What do you Agree with in the text?

What do you want to Argue with in the text?

What parts of the text do you want to Aspire to or Act On?

PROJECT TUNING PROTOCOL

Phase One: 4 As Protocol

9:00 - 9:45 a.m.

BREAK

9:45 - 10:00 a.m.

Phase Two: Project Tuning

10:00 - 11:00 a.m.


4 As PROTOCOL TEMPLATE

What book/article/resource are you assessing:

What Assumptions does the author of the text hold?

What do you Agree with in the text?

What do you want to Argue with in the text?

What parts of the text do you want to Aspire to or Act On?


PROJECT TUNING PROTOCOL

Roles:

Facilitation Tips:

Our Norms:

Video Reference:

BIE “Tuning Protocol Overview” video provides a 4 minute example of a very similar protocol.

Protocol: (40 min. Total below; 50 min. including review of protocol and selection of roles.)

  1. Overview/Presentation (3 min.) - Presenter gives an overview of the project prototype and frames any focusing questions for the group to consider. It is helpful to post a project outline and any focusing questions somewhere everyone can see. Participants are silent.

  1. Clarifying Questions (4 min.) - Participants ask clarifying questions of the presenter. Clarifying questions have brief, factual answers and are intended to help the group develop a deeper understanding of the project prototype. An example of a clarifying question is “How many class sessions do you plan to use to facilitate and complete the project?”

  1. Probing Questions (6 min.) - Participants ask probing questions of the presenter. Probing questions help the presenter expand his/her thinking about the project prototype. However, probing questions should not be “advice in disguise,” such as “Have you considered…?” An example of a probing question is “What is your hunch about how students will be motivated by the entry event and driving question you’ve planned?” There is no discussion by the group of the presenter’s responses.

  1. Assessment (5 min.) Participants take time to prepare a few notes that can guide their participation in the discussion. Use of checklists and rubrics for assessing Gold Standard PBL can be helpful guides (for LS, MS, US projects).
  1. BIE PBL Essential Elements Checklist (simpler) {Use this one!}
  2. BIE Project Design Rubric (more advanced) {Save this for another time!}
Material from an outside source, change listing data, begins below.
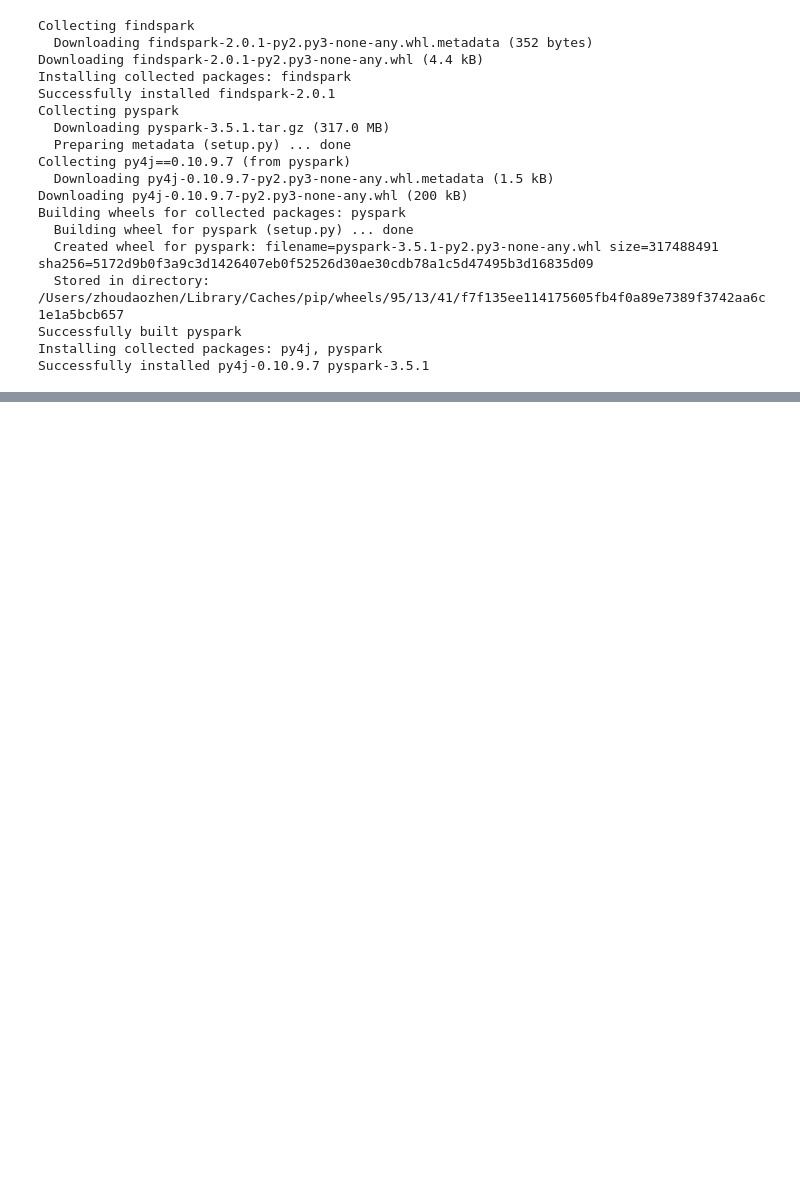
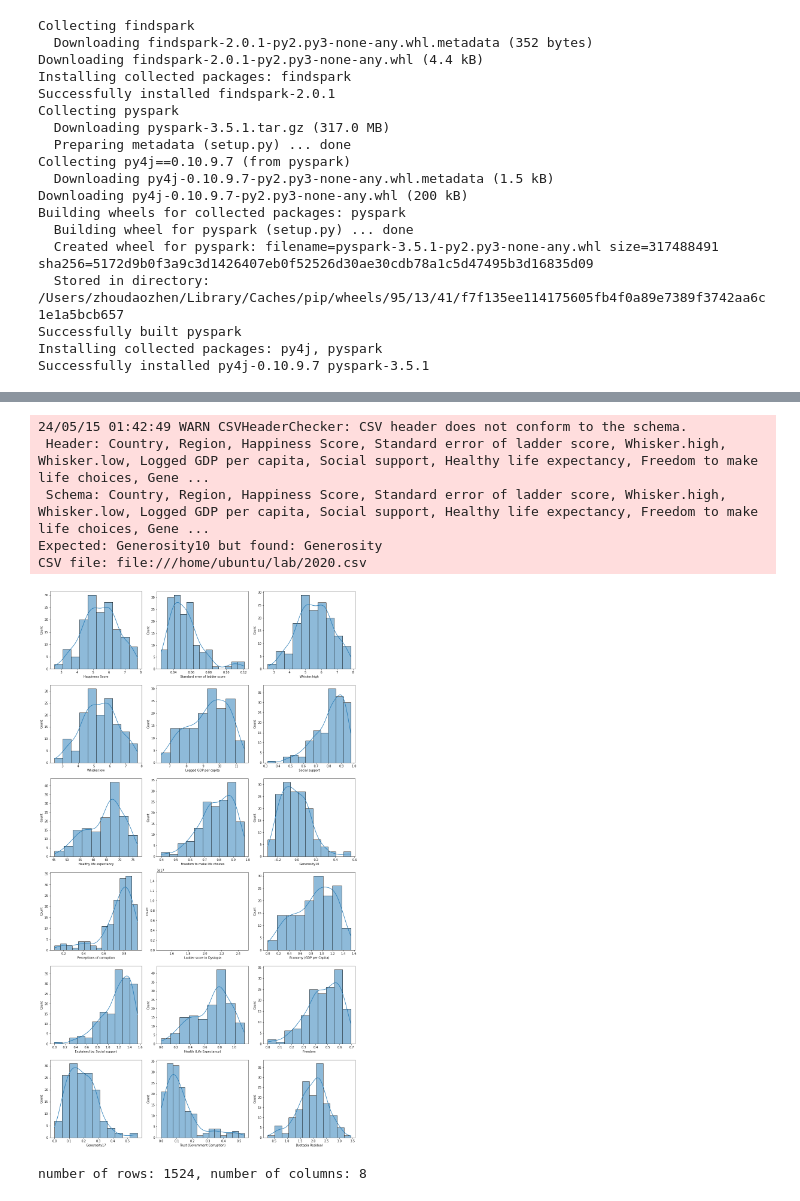
Before and after one commit to yihuxizixin/lab, a Jupyter notebook: iteration3_i_pyspark.ipynb, the cells around one changed output, grey strips where cells are left out. Drawn from its saved outputs; the diff is of its cells as text; code cells hidden in the pictures; blank space fills up the shorter version.

```diff
--- a/iteration3_i_pyspark.ipynb
+++ b/iteration3_i_pyspark.ipynb
@@ -117,19 +244,38 @@ round(data_2020.describe().transpose(),2)
 # %%
-# 选择数值型数据列
-numerical_cols = data_2020.select_dtypes(include=['number']).columns
-numerical_cols = [col for col in numerical_cols if col not in ['Year', 'Happiness (Yesterday)','Happiness Rank']]
+
+numerical_cols = [field.name for field in data_2020.schema.fields if field.dataType.simpleString() == 'double']
+numerical_cols = [col for col in numerical_cols if col not in ['Year', 'Happiness (Yesterday)']]
+
+data_2020_pd = data_2020.toPandas()
+
 # 设置画布大小
 plt.figure(figsize=(15, len(numerical_cols) // 3 * 5))
 
 # 为每个数值型属性画图
 for i, col in enumerate(numerical_cols):
     plt.subplot(len(numerical_cols) // 3 + 1, 3, i + 1)  # 确保有足够的行数容纳所有图
-    sns.histplot(data_2020[col], kde=True)
+    sns.histplot(data_2020_pd[col], kde=True)
 
 # 调整子图间距
 plt.tight_layout()
-plt.savefig("/Users/zhoudaozhen/Desktop/722/iteration3/pic/12", format='png')
+#plt.savefig("/Users/zhoudaozhen/Desktop/722/iteration3/pic/12", format='png')
 plt.show()
+# %% [output]
+24/05/15 01:42:49 WARN CSVHeaderChecker: CSV header does not conform to the schema.
+ Header: Country, Region, Happiness Score, Standard error of ladder score, Whisker.high, Whisker.low, Logged GDP per capita, Social support, Healthy life expectancy, Freedom to make life choices, Gene ...
+ Schema: Country, Region, Happiness Score, Standard error of ladder score, Whisker.high, Whisker.low, Logged GDP per capita, Social support, Healthy life expectancy, Freedom to make life choices, Gene ...
+Expected: Generosity10 but found: Generosity
+CSV file: file:///home/ubuntu/lab/2020.csv
+[figure, added]
 # %%
-print(f"number of rows: {combined_data.shape[0]}, number of colnums: {combined_data.shape[1]}")
+# 获取行数
+num_rows = combined_data.count()
+
+# 获取列数
+num_columns = len(combined_data.columns)
+
+# 打印结果
+print(f"number of rows: {num_rows}, number of columns: {num_columns}")
+# %% [output]
+number of rows: 1524, number of columns: 8
 # %%
```
Also changed, not shown: parts of 49 cells of this notebook.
  1. Discussion (10 min.) The presenter reframes the question if necessary and then physically removes him/herself to the outside of the circle. The group discusses the project prototype while the presenter is silent and takes notes. Participants should resist the urge to speak directly to the presenter and instead address each other.

        

                FACILITATION NOTE - When there are 5 minutes left in this section, ask the

question:  “How are we doing in addressing the presenter’s question?” to refocus the group on the project tuning.
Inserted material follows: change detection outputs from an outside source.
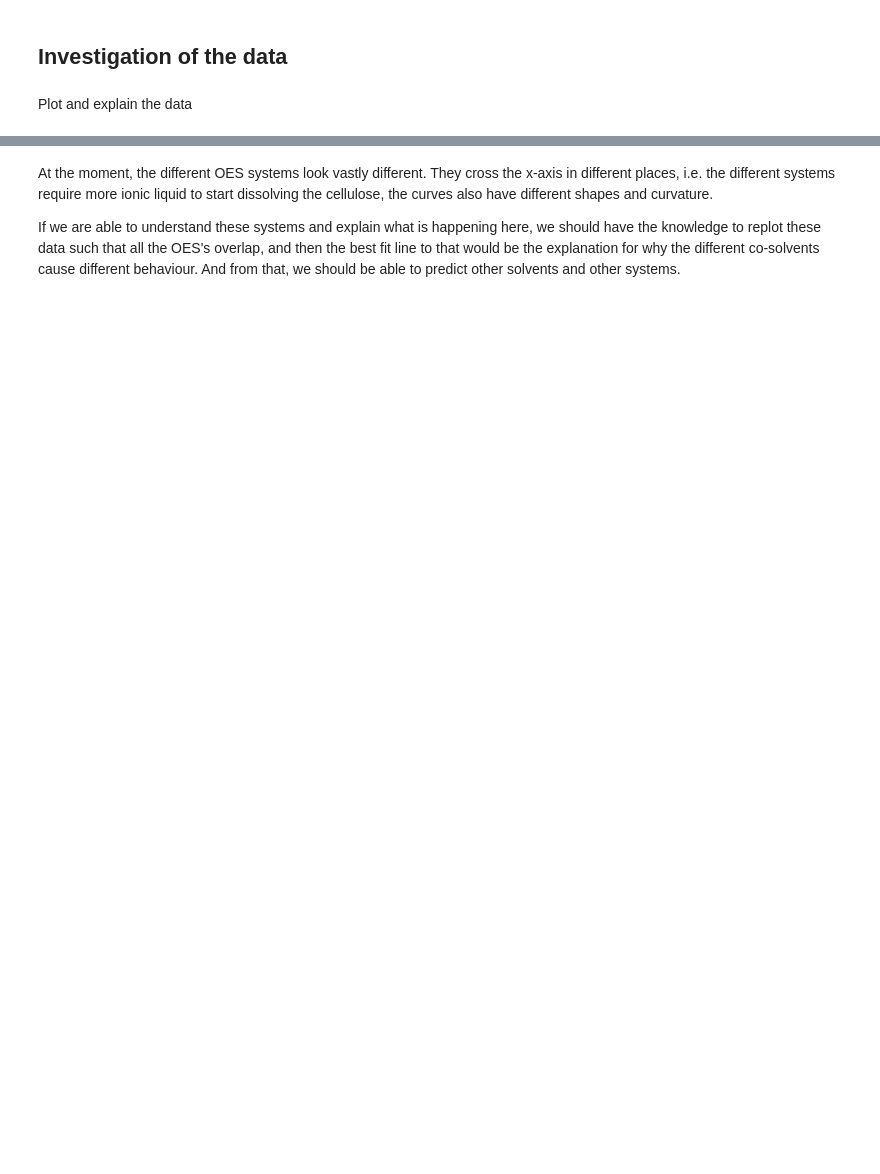
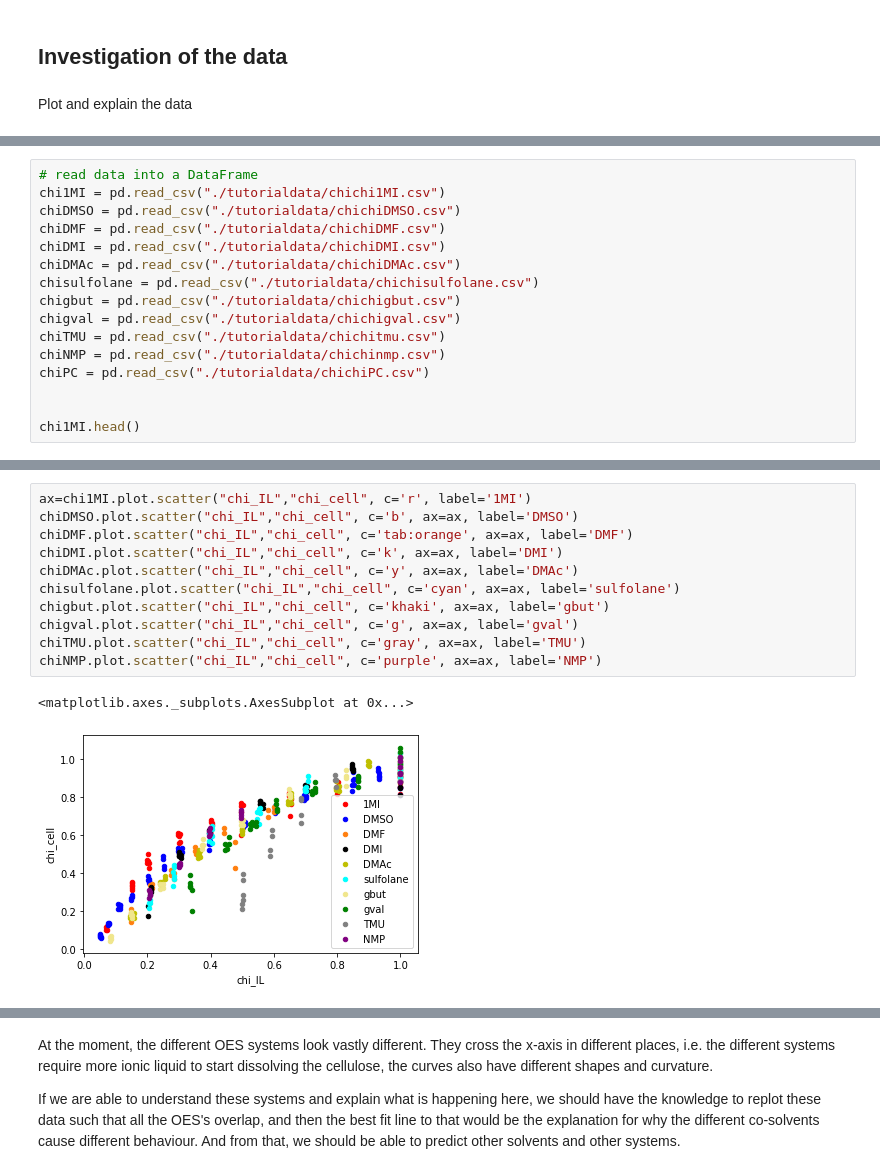
Before and after one commit to Willjterwright/Machine_learning_for_chemists, a Jupyter notebook: Regression_Cellulose.ipynb, the cells around one changed output, grey strips where cells are left out. Drawn from its saved outputs; the diff is of its cells as text; blank space fills up the shorter version.

```diff
--- a/Regression_Cellulose.ipynb
+++ b/Regression_Cellulose.ipynb
@@ -55,0 +87,16 @@ Plot and explain the data
+# %%
+# read data into a DataFrame
+chi1MI = pd.read_csv("./tutorialdata/chichi1MI.csv")
+chiDMSO = pd.read_csv("./tutorialdata/chichiDMSO.csv")
+chiDMF = pd.read_csv("./tutorialdata/chichiDMF.csv")
+chiDMI = pd.read_csv("./tutorialdata/chichiDMI.csv")
+chiDMAc = pd.read_csv("./tutorialdata/chichiDMAc.csv")
+chisulfolane = pd.read_csv("./tutorialdata/chichisulfolane.csv")
+chigbut = pd.read_csv("./tutorialdata/chichigbut.csv")
+chigval = pd.read_csv("./tutorialdata/chichigval.csv")
+chiTMU = pd.read_csv("./tutorialdata/chichitmu.csv")
+chiNMP = pd.read_csv("./tutorialdata/chichinmp.csv")
+chiPC = pd.read_csv("./tutorialdata/chichiPC.csv")
+
+
+chi1MI.head()
@@ -55,0 +180,14 @@ Plot and explain the data
+# %%
+ax=chi1MI.plot.scatter("chi_IL","chi_cell", c='r', label='1MI')
+chiDMSO.plot.scatter("chi_IL","chi_cell", c='b', ax=ax, label='DMSO')
+chiDMF.plot.scatter("chi_IL","chi_cell", c='tab:orange', ax=ax, label='DMF')
+chiDMI.plot.scatter("chi_IL","chi_cell", c='k', ax=ax, label='DMI')
+chiDMAc.plot.scatter("chi_IL","chi_cell", c='y', ax=ax, label='DMAc')
+chisulfolane.plot.scatter("chi_IL","chi_cell", c='cyan', ax=ax, label='sulfolane')
+chigbut.plot.scatter("chi_IL","chi_cell", c='khaki', ax=ax, label='gbut')
+chigval.plot.scatter("chi_IL","chi_cell", c='g', ax=ax, label='gval')
+chiTMU.plot.scatter("chi_IL","chi_cell", c='gray', ax=ax, label='TMU')
+chiNMP.plot.scatter("chi_IL","chi_cell", c='purple', ax=ax, label='NMP')
+# %% [output]
+<matplotlib.axes._subplots.AxesSubplot at 0x...>
+[figure, added]
```
Also changed, not shown: parts of 126 cells of this notebook.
  1. Reflection (3 min.) - The presenter reflects on what he/she has heard and what he/she is now thinking, sharing any points that particularly resonated and any potential next steps. It is not necessary to respond point by point to what others said. During this time, participants are silent.

  1. Debrief (5 min.) - The facilitator leads a conversation about the group’s experience with the protocol process. Resist the urge to turn the debrief back into a discussion of the project prototype.

         Questions posed to the group might include:

  1. Closing the loop (4 min.) - Participants have the opportunity to each share one “take away” from the discussion or something they will bring back to their own practice.

MVIFI

Adapted from High Tech High Graduate School of Education, Buck Institute for Education, and National School Reform Faculty Protocols